“The value of what we received from Fair Havens was unprecedented. We didn’t realise how much they did and I don’t know what we’d have done without them. It’s important for everyone to have that choice. The other option is unimaginable.”
An endoscopy in March 2010 determined that Kevin had a cancerous tumour on his oesophagus. The consultant said he’d have six months to a year to live. He started an aggressive form of chemotherapy but it was so strong that he was taken to hospital where he stayed for a month. He lost four stone in weight in three weeks and the doctors didn’t think he’d make it but the cancer subsided.
His son Dean explained, “Dad didn’t need treatment for six months but swallowing started to become more difficult again; he could only manage to eat soup, he was in and out of hospital a lot that year. He was in a lot of pain - the cancer was starting to take over. Dad was very weak and had a fall in the night and they found out the cancer had spread to his brain. It was his body’s way of shutting down.”

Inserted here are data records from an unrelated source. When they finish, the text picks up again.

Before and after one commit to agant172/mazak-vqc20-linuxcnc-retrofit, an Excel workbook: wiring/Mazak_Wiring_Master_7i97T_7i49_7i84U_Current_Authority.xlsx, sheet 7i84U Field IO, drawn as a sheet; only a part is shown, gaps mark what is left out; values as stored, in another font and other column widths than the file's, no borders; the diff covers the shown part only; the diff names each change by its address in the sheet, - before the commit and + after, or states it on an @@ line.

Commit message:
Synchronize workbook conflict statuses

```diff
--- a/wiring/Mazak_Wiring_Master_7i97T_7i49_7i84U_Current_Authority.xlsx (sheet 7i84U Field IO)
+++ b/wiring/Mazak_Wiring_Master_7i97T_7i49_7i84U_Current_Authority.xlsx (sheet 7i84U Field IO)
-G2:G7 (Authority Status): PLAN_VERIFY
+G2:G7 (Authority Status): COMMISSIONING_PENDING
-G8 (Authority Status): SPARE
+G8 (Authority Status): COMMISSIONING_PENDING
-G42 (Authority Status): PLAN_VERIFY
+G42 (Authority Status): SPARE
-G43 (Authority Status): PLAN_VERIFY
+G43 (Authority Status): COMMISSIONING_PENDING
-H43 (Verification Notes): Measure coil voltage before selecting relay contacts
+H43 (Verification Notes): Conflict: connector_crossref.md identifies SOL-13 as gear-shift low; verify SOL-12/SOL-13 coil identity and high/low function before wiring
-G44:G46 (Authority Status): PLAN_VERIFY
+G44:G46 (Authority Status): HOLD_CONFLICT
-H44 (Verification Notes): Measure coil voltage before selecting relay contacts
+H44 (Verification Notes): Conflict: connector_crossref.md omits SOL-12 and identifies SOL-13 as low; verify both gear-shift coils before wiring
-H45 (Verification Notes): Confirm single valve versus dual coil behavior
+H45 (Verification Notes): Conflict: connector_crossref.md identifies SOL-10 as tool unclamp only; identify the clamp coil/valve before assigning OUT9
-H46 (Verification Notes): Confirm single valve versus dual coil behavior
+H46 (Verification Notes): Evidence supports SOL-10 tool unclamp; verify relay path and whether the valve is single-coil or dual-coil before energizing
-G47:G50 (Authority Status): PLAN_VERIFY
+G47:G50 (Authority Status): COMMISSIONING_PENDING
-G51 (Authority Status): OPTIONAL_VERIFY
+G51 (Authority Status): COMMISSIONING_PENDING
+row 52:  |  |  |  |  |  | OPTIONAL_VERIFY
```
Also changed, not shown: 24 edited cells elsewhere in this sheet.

Ben, also Kevin’s son, said, “Dad wanted to die at home so we did everything we could for him. We moved his room down from the loft, got an electric bed, had hand rails installed. It was perfect for him to come home to but he’d built up so much dependence on the nurses and it had become his normality. He felt alone at home.”
Kevin was referred to Fair Havens Hospice in September 2012.
“We all thought the hospice was an old people’s home but we went to look around and thought ‘This is perfect’. They put Dad on a waiting list for a bed and we didn’t know if he’d make it but thankfully, a room became free. It was such a relief. The nurses were just amazing, they checked on him every hour.”
Dean said, “We hated leaving him in hospital but at Fair Havens we could come and go as we pleased. We even took Gus, our dog, to see him! We could never have done that in hospital and it was an amazing moment for us."
“It had been a tough two and a half years so we were relieved when Dad died because he wasn’t suffering any more. It was surreal to say goodbye but it would have been awful if we weren’t at Fair Havens. It made the biggest difference to how we have all coped with it. There are a lot of things behind the scenes that can be taken for granted. It’s important for people’s perceptions to change.”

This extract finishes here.